=== About this exercise ===
List all lines of the data containing the word "Noto".
================
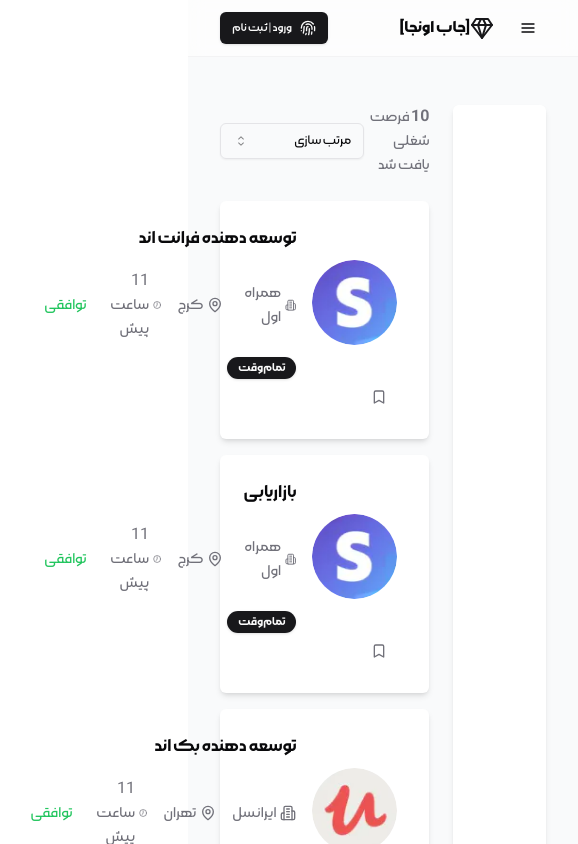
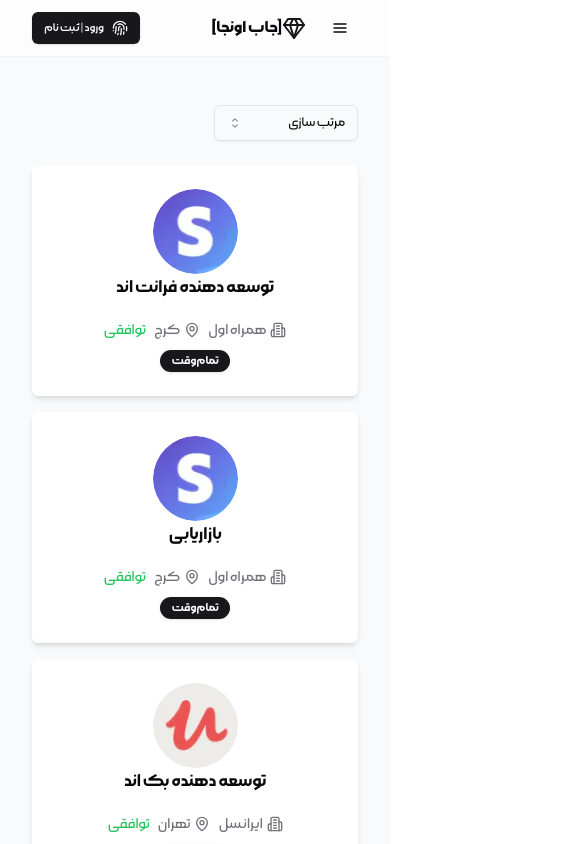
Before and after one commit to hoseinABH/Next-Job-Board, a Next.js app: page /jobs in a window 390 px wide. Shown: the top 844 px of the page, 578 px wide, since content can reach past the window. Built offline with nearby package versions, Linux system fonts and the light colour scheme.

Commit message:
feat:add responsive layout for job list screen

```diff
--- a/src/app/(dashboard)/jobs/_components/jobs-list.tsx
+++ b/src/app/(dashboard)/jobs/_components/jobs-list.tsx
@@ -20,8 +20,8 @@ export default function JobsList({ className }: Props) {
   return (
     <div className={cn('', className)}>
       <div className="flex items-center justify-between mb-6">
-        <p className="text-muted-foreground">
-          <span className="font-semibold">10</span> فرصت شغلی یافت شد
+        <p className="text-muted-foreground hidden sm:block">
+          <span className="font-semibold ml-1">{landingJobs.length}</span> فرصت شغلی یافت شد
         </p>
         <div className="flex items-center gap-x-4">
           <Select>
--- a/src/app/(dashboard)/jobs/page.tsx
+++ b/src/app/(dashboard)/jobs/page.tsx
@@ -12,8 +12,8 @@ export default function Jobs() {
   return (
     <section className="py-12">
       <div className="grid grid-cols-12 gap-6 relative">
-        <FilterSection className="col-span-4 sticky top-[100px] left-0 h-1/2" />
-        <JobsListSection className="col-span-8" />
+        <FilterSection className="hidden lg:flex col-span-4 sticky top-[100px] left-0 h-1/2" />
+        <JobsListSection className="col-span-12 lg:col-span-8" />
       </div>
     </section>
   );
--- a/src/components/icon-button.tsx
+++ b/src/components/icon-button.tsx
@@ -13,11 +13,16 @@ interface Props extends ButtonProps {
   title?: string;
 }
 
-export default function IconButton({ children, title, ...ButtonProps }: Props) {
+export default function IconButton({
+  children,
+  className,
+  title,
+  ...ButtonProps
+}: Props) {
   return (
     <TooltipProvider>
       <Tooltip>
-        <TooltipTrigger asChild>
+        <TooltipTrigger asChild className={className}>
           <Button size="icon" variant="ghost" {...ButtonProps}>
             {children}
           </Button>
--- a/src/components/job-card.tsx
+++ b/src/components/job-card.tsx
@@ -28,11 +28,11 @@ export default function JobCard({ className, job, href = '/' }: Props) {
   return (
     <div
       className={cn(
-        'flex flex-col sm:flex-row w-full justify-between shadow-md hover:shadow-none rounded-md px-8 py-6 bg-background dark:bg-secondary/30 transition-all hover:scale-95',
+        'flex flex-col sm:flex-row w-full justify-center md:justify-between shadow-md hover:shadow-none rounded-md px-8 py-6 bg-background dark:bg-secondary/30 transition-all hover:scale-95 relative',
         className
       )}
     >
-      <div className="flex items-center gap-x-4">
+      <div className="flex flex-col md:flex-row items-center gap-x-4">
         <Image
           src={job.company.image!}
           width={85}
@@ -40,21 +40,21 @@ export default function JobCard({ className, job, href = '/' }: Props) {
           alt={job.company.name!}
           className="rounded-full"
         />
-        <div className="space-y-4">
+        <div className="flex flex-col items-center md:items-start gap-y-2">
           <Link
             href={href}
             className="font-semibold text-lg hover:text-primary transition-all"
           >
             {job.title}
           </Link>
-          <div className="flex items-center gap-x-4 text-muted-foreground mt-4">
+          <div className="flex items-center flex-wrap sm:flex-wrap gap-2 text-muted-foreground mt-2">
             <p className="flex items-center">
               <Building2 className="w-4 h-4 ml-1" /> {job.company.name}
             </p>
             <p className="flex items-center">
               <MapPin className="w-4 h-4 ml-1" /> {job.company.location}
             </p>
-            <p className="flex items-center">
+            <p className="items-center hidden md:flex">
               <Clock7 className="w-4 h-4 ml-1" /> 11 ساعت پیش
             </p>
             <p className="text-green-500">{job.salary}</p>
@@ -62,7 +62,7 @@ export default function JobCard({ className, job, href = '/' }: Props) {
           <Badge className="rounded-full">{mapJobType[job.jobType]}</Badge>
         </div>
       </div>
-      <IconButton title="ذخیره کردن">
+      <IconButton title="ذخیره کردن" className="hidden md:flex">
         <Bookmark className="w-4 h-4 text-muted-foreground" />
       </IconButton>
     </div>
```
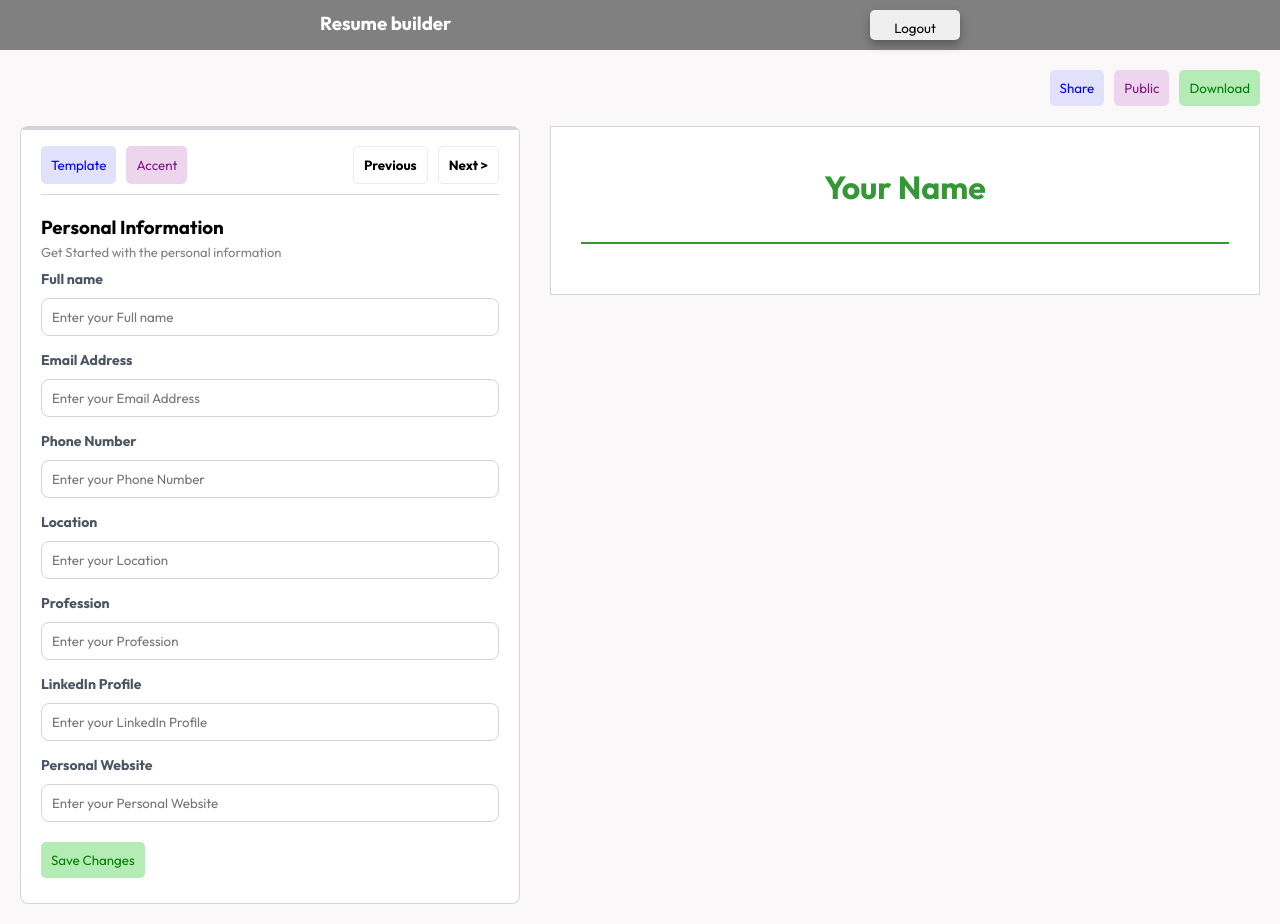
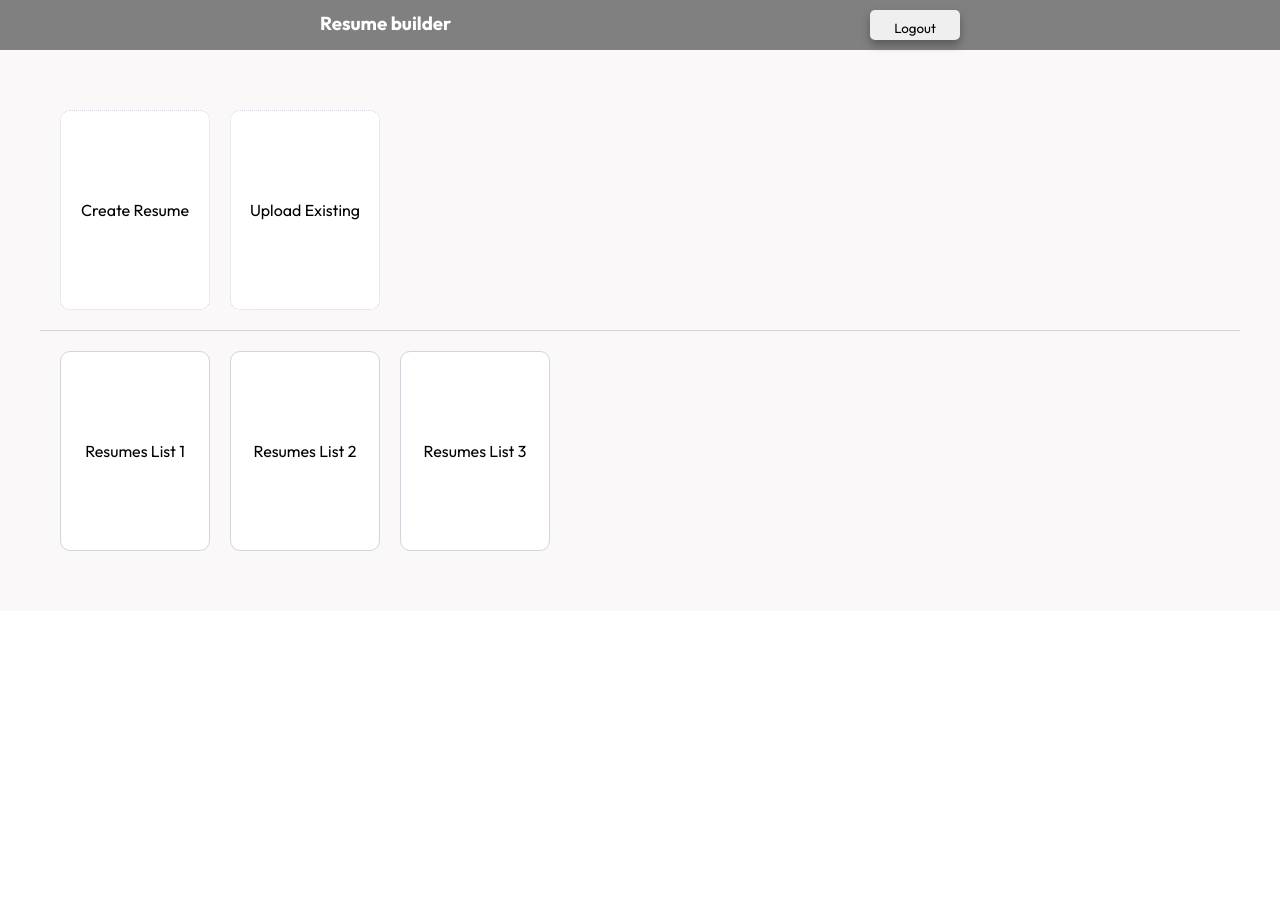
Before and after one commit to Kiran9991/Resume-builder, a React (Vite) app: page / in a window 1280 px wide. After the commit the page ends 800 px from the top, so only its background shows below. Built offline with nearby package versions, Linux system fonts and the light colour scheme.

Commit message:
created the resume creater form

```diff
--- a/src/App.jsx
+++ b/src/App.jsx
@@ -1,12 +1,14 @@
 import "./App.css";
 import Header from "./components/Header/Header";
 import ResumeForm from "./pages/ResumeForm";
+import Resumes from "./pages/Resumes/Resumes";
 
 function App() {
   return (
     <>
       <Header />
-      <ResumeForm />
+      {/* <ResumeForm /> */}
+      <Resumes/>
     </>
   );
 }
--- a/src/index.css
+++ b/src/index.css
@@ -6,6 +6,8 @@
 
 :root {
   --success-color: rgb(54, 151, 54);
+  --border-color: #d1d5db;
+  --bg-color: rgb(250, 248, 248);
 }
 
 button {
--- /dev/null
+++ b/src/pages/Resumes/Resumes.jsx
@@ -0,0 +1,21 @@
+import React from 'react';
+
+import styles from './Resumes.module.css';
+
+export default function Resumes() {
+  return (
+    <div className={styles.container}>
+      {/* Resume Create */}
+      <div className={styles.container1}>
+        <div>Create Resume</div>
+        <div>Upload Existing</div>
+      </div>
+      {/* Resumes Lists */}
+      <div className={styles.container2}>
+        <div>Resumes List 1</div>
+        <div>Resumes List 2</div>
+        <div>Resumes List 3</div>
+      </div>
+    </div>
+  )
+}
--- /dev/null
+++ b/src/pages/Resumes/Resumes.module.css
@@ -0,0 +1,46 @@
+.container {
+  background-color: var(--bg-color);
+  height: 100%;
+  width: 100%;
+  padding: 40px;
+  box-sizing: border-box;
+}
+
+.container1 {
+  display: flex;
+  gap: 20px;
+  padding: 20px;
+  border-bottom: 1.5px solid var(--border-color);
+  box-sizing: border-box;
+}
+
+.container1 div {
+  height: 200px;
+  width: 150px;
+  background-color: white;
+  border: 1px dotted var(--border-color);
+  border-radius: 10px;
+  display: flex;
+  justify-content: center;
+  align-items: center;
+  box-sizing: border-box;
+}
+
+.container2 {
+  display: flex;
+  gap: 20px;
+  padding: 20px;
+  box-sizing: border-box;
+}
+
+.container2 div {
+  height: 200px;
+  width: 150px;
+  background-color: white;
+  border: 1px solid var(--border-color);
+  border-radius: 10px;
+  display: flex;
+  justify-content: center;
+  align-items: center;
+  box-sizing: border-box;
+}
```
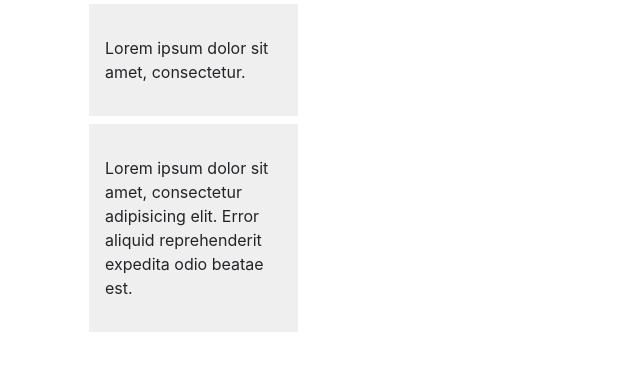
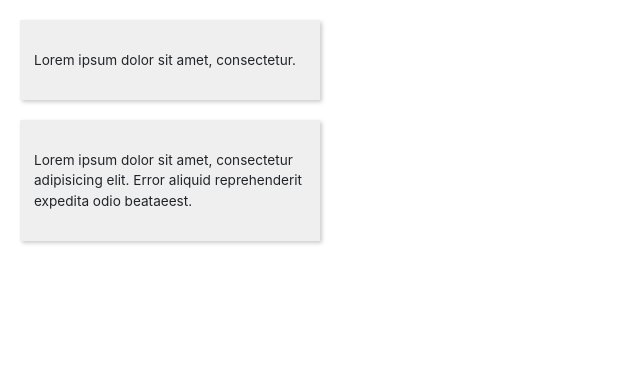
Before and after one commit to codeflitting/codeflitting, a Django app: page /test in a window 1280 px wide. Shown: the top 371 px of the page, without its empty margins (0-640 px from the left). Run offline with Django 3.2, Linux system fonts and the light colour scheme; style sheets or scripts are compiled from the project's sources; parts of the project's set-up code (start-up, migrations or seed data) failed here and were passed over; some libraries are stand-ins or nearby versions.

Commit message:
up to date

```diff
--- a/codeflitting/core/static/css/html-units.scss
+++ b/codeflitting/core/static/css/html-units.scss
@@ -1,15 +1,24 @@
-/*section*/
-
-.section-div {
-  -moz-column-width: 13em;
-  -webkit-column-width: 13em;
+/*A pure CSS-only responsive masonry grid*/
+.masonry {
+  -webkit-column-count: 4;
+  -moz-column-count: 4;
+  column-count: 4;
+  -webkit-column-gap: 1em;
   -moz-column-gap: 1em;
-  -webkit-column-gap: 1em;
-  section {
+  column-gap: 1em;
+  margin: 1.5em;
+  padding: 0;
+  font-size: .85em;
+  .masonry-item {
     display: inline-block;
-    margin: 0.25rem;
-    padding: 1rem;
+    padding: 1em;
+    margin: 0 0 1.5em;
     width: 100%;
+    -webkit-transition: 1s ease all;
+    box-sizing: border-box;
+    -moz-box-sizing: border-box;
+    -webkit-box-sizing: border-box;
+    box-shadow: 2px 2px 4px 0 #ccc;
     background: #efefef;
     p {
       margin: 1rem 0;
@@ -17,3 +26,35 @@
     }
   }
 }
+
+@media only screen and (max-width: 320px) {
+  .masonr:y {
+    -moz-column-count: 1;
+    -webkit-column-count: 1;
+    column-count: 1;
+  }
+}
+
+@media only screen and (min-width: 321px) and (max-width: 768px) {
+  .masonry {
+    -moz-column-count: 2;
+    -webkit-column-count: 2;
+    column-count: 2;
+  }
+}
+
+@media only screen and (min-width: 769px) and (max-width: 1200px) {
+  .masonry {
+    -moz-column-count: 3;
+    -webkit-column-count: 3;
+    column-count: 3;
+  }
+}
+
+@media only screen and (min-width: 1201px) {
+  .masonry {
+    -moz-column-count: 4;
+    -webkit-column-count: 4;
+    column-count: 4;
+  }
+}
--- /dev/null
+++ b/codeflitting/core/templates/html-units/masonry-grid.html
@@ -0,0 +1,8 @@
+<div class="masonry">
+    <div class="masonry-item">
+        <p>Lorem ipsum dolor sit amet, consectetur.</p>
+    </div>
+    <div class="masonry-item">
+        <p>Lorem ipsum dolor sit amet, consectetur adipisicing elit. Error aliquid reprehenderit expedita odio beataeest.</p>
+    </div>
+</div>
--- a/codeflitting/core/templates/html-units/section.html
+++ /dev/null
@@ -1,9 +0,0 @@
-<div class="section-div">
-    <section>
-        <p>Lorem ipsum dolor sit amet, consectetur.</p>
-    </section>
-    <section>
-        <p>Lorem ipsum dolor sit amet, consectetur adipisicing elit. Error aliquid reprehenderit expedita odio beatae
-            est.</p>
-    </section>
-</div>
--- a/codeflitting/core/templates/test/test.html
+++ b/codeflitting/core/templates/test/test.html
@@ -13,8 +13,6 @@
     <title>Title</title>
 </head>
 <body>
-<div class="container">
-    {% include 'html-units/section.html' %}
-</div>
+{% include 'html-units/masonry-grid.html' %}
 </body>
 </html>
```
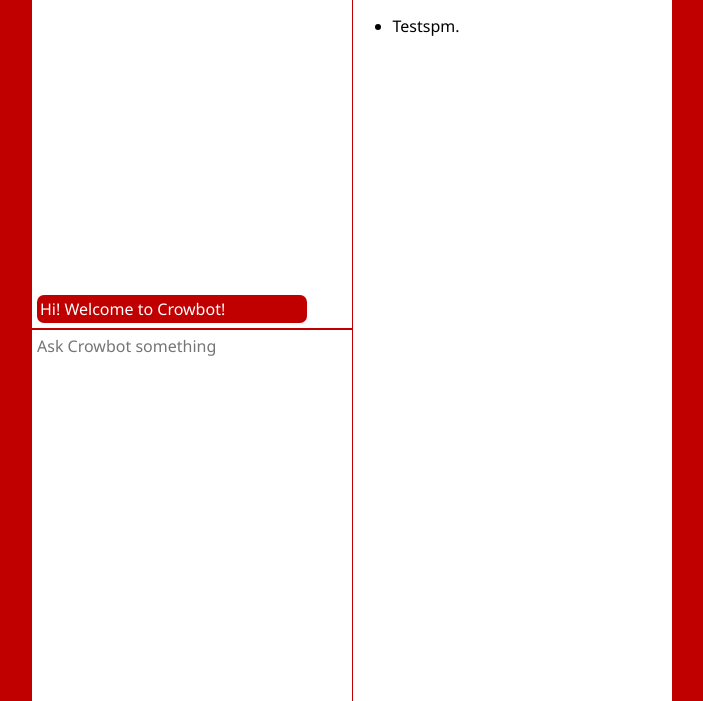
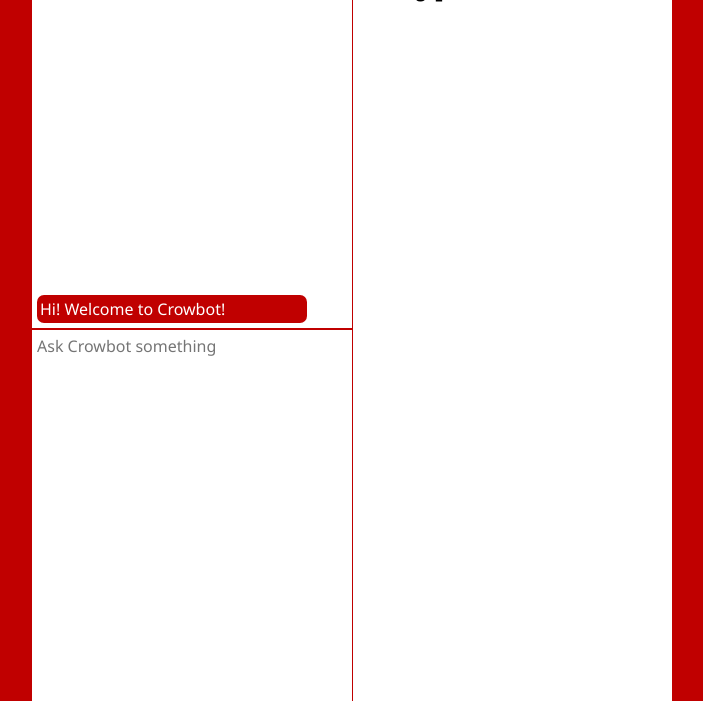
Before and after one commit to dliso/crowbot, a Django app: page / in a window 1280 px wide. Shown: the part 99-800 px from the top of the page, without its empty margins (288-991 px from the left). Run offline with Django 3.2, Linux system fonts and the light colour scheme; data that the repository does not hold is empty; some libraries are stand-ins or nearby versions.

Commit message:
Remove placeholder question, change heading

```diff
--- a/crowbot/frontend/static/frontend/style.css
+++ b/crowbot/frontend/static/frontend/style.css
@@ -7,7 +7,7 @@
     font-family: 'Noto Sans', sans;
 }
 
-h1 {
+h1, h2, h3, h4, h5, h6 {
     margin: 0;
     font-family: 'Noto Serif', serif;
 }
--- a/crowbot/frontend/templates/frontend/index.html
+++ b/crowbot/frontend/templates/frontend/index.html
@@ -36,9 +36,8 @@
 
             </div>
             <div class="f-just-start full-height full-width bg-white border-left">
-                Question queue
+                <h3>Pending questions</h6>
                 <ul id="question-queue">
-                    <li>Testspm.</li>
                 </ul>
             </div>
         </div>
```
================
=== Solution for this problem ===
     font-family: 'Noto Sans', sans;
     font-family: 'Noto Serif', serif;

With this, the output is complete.